Look down from your holy place in heaven and bless your people Israel; bless also the rich and fertile land that you have given us, as you promised our ancestors. – Deuteronomy 26:15  GNT

I never realized that my obedience in giving allows me the opportunity to bless the community of believers in such a powerful way.

Personalizing God’s promises means that I make His promise mine. Here is another.

But because of our sins he was wounded,
    beaten because of the evil we did.
We are healed by the punishment he suffered,
    made whole by the blows he received. – Isaiah 53:5  GNT

I am believing that the blessing I can pray over others includes healing.

In your thoughts of Christ, be very careful that they are conceived and directed according to the rule of the word, lest you deceive your own souls, and give up the conduct of your affections unto vain imaginations. Spiritual notions befalling carnal minds did once, by the means of superstition, ruin the power of religion. A conviction men had that they must think much of Jesus Christ, and that this would make them conformable unto him; but having no real evangelical faith, nor the wisdom of faith to exercise it in their thoughts and affections in a due manner, nor understanding what it was to be truly like unto him, they gave up themselves unto many foolish inventions and imaginations, by which they thought to express their love and conformity unto him. They would have images of him, which they would embrace, adore, and bedew with their tears. They would have crucifixes, as they called them, which they would carry about them, and wear next unto their hearts, as if they resolved to lodge Christ always in their bosoms. They would go in pilgrimage to the place where he died and rose again, through a thousand dangers, and purchase a feigned chip of a tree whereon he suffered, at the price of all they had in the world. They would endeavour, by long thoughtfulness, lastings, and watchings, to cast their souls into raptures and ecstasies, wherein they fancied themselves in his presence. They came at last to make themselves like him, in getting impressions of wounds on their sides, their hands, and feet. Unto all these things, and sundry others of a like nature and tendency, did superstition abuse and corrupt the minds of men, from a pretence of a principle of truth; for there is no more certain gospel truth than this, that believers ought continually to contemplate on Christ by the actings of faith in their thoughts and affections, and that thereby they are changed and transformed into his image, 2 Cor. iii. 18. And we are not to forego our duty because other men have been mistaken in theirs, nor part with practical, fundamental principles of religion because they have been abused by superstition. But we may see herein how dangerous it is to depart in any thing from the conduct of Scripture light and rule, when for want thereof the best and most noble endeavours of the minds of men, even to love Christ and to be like unto him, do issue in provocations of the highest nature.

Pray, therefore, that you may be kept unto the truth in all things, by a diligent attendance unto the only rule thereof and conscientious subjection of soul unto the authority of God in it; for we ought not to suffer our affections to be entangled with the paint or artificial beauty of any way or means of giving our love unto Christ which are not warranted by the word of truth.
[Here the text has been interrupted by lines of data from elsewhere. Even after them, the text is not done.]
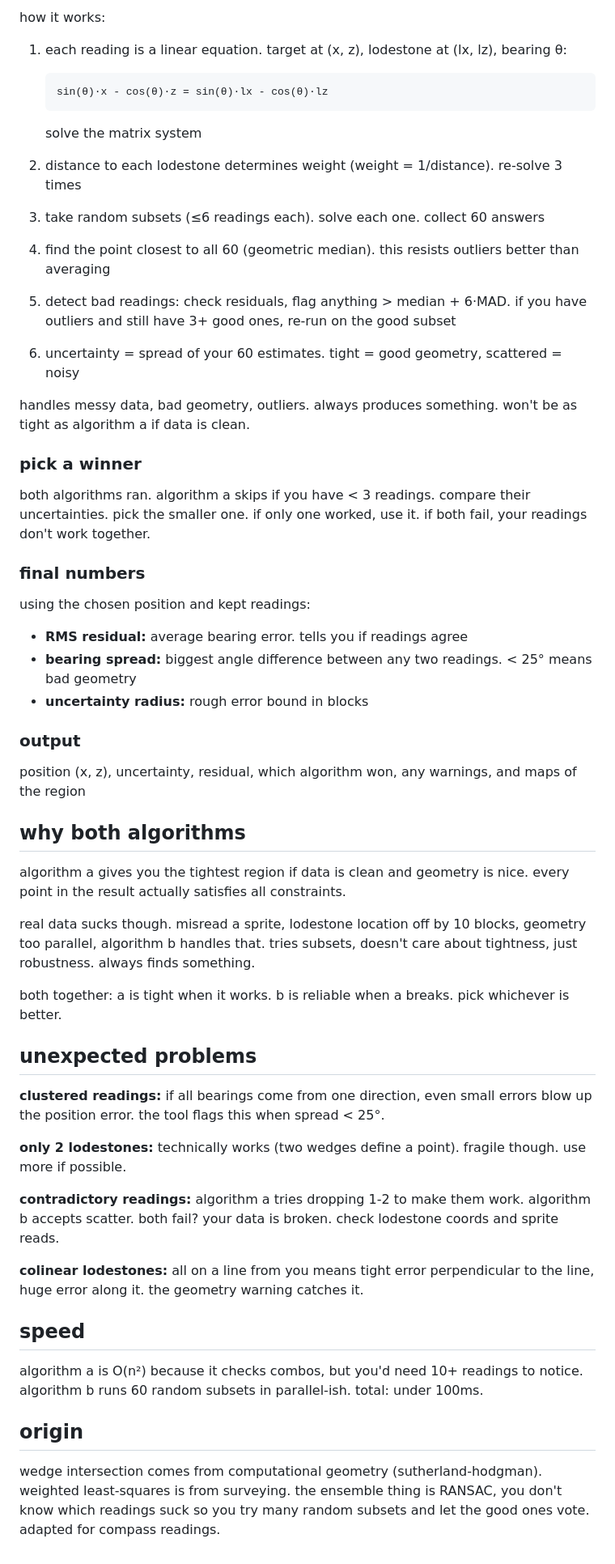
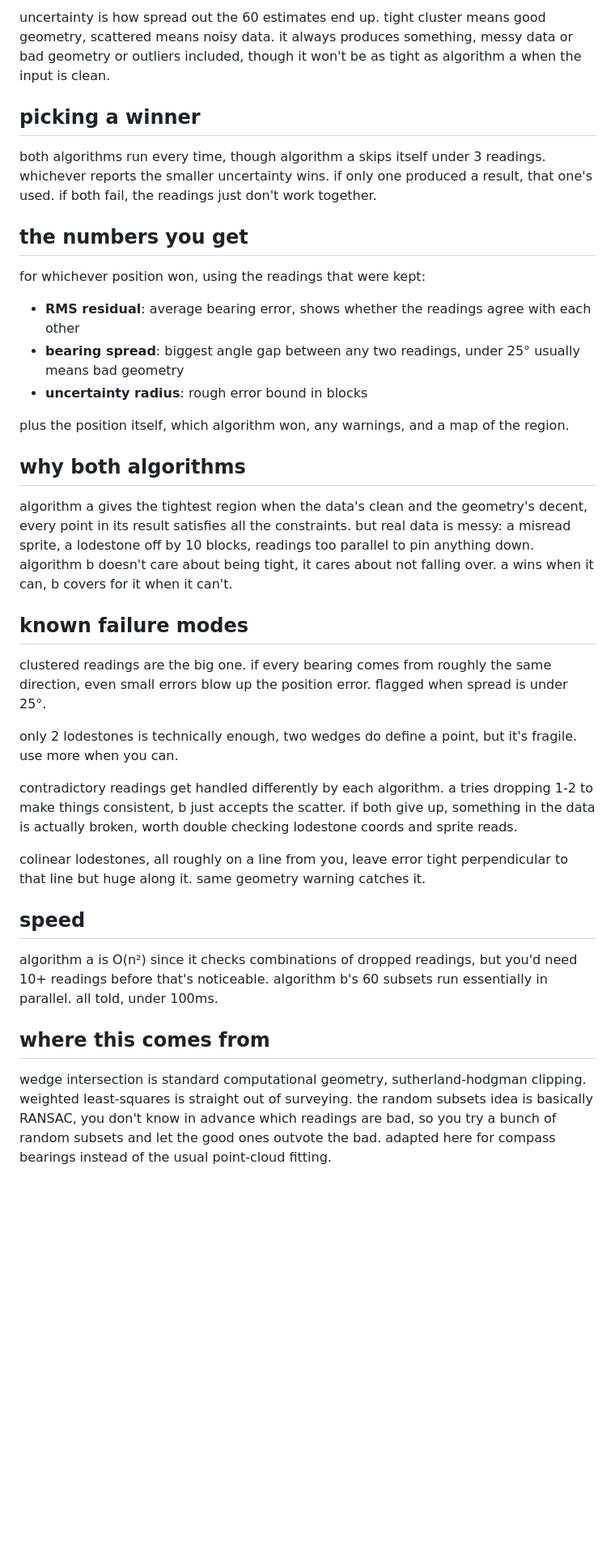
Before and after one commit to tidodda/lodestone-locator, a Markdown page: README.md, the part around one of its changes. Shown at 81% size. GitHub-like rendering; blank space fills up the shorter version.

````diff
--- a/README.md
+++ b/README.md
@@ -91,61 +90,38 @@ the forgiving approach. instead of exact regions, fit a position by minimizing a
 
-how it works:
-1. each reading is a linear equation. target at (x, z), lodestone at (lx, lz), bearing θ:
-   ```
-   sin(θ)·x - cos(θ)·z = sin(θ)·lx - cos(θ)·lz
-   ```
-   solve the matrix system
+uncertainty is how spread out the 60 estimates end up. tight cluster means good geometry, scattered means noisy data. it always produces something, messy data or bad geometry or outliers included, though it won't be as tight as algorithm a when the input is clean.
 
-2. distance to each lodestone determines weight (weight = 1/distance). re-solve 3 times
+## picking a winner
 
-3. take random subsets (≤6 readings each). solve each one. collect 60 answers
+both algorithms run every time, though algorithm a skips itself under 3 readings. whichever reports the smaller uncertainty wins. if only one produced a result, that one's used. if both fail, the readings just don't work together.
 
-4. find the point closest to all 60 (geometric median). this resists outliers better than averaging
+## the numbers you get
 
-5. detect bad readings: check residuals, flag anything > median + 6·MAD. if you have outliers and still have 3+ good ones, re-run on the good subset
+for whichever position won, using the readings that were kept:
 
-6. uncertainty = spread of your 60 estimates. tight = good geometry, scattered = noisy
+- **RMS residual**: average bearing error, shows whether the readings agree with each other
+- **bearing spread**: biggest angle gap between any two readings, under 25° usually means bad geometry
+- **uncertainty radius**: rough error bound in blocks
 
-handles messy data, bad geometry, outliers. always produces something. won't be as tight as algorithm a if data is clean.
-
-### pick a winner
-
-both algorithms ran. algorithm a skips if you have < 3 readings. compare their uncertainties. pick the smaller one. if only one worked, use it. if both fail, your readings don't work together.
-
-### final numbers
-
-using the chosen position and kept readings:
-
-- **RMS residual:** average bearing error. tells you if readings agree
-- **bearing spread:** biggest angle difference between any two readings. < 25° means bad geometry
-- **uncertainty radius:** rough error bound in blocks
-
-### output
-
-position (x, z), uncertainty, residual, which algorithm won, any warnings, and maps of the region
+plus the position itself, which algorithm won, any warnings, and a map of the region.
 
 ## why both algorithms
 
-algorithm a gives you the tightest region if data is clean and geometry is nice. every point in the result actually satisfies all constraints.
+algorithm a gives the tightest region when the data's clean and the geometry's decent, every point in its result satisfies all the constraints. but real data is messy: a misread sprite, a lodestone off by 10 blocks, readings too parallel to pin anything down. algorithm b doesn't care about being tight, it cares about not falling over. a wins when it can, b covers for it when it can't.
 
-real data sucks though. misread a sprite, lodestone location off by 10 blocks, geometry too parallel, algorithm b handles that. tries subsets, doesn't care about tightness, just robustness. always finds something.
+## known failure modes
 
-both together: a is tight when it works. b is reliable when a breaks. pick whichever is better.
+clustered readings are the big one. if every bearing comes from roughly the same direction, even small errors blow up the position error. flagged when spread is under 25°.
 
-## unexpected problems
+only 2 lodestones is technically enough, two wedges do define a point, but it's fragile. use more when you can.
 
-**clustered readings:** if all bearings come from one direction, even small errors blow up the position error. the tool flags this when spread < 25°.
+contradictory readings get handled differently by each algorithm. a tries dropping 1-2 to make things consistent, b just accepts the scatter. if both give up, something in the data is actually broken, worth double checking lodestone coords and sprite reads.
 
-**only 2 lodestones:** technically works (two wedges define a point). fragile though. use more if possible.
-
-**contradictory readings:** algorithm a tries dropping 1-2 to make them work. algorithm b accepts scatter. both fail? your data is broken. check lodestone coords and sprite reads.
-
-**colinear lodestones:** all on a line from you means tight error perpendicular to the line, huge error along it. the geometry warning catches it.
+colinear lodestones, all roughly on a line from you, leave error tight perpendicular to that line but huge along it. same geometry warning catches it.
 
 ## speed
 
-algorithm a is O(n²) because it checks combos, but you'd need 10+ readings to notice. algorithm b runs 60 random subsets in parallel-ish. total: under 100ms.
+algorithm a is O(n²) since it checks combinations of dropped readings, but you'd need 10+ readings before that's noticeable. algorithm b's 60 subsets run essentially in parallel. all told, under 100ms.
 
-## origin
+## where this comes from
 
-wedge intersection comes from computational geometry (sutherland-hodgman). weighted least-squares is from surveying. the ensemble thing is RANSAC, you don't know which readings suck so you try many random subsets and let the good ones vote. adapted for compass readings.
+wedge intersection is standard computational geometry, sutherland-hodgman clipping. weighted least-squares is straight out of surveying. the random subsets idea is basically RANSAC, you don't know in advance which readings are bad, so you try a bunch of random subsets and let the good ones outvote the bad. adapted here for compass bearings instead of the usual point-cloud fitting.
````
Also changed, not shown: other parts of README.md (+19 -20 lines).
Yet I must say that I had rather be among them who, in the actings of their love and affection unto Christ, do fall into some irregularities and excesses in the manner of expressing it (provided their worship of him be neither superstitious nor idolatrous), than among those who, professing themselves to be Christians, do almost disavow their having any thoughts of or affection unto the person of Christ. But there is no need that we should foolishly run into either of these extremes. God hath in the Scripture sufficiently provided against them both. He hath both showed us the necessity of our diligent acting of faith and love on the person of Christ, and hath limited out the way and means whereby we may so do; and let our designs be what they will, where in any thing we depart from his prescriptions, we are not under the conduct of his Spirit, and so are sure to lose all that we do. – John Owen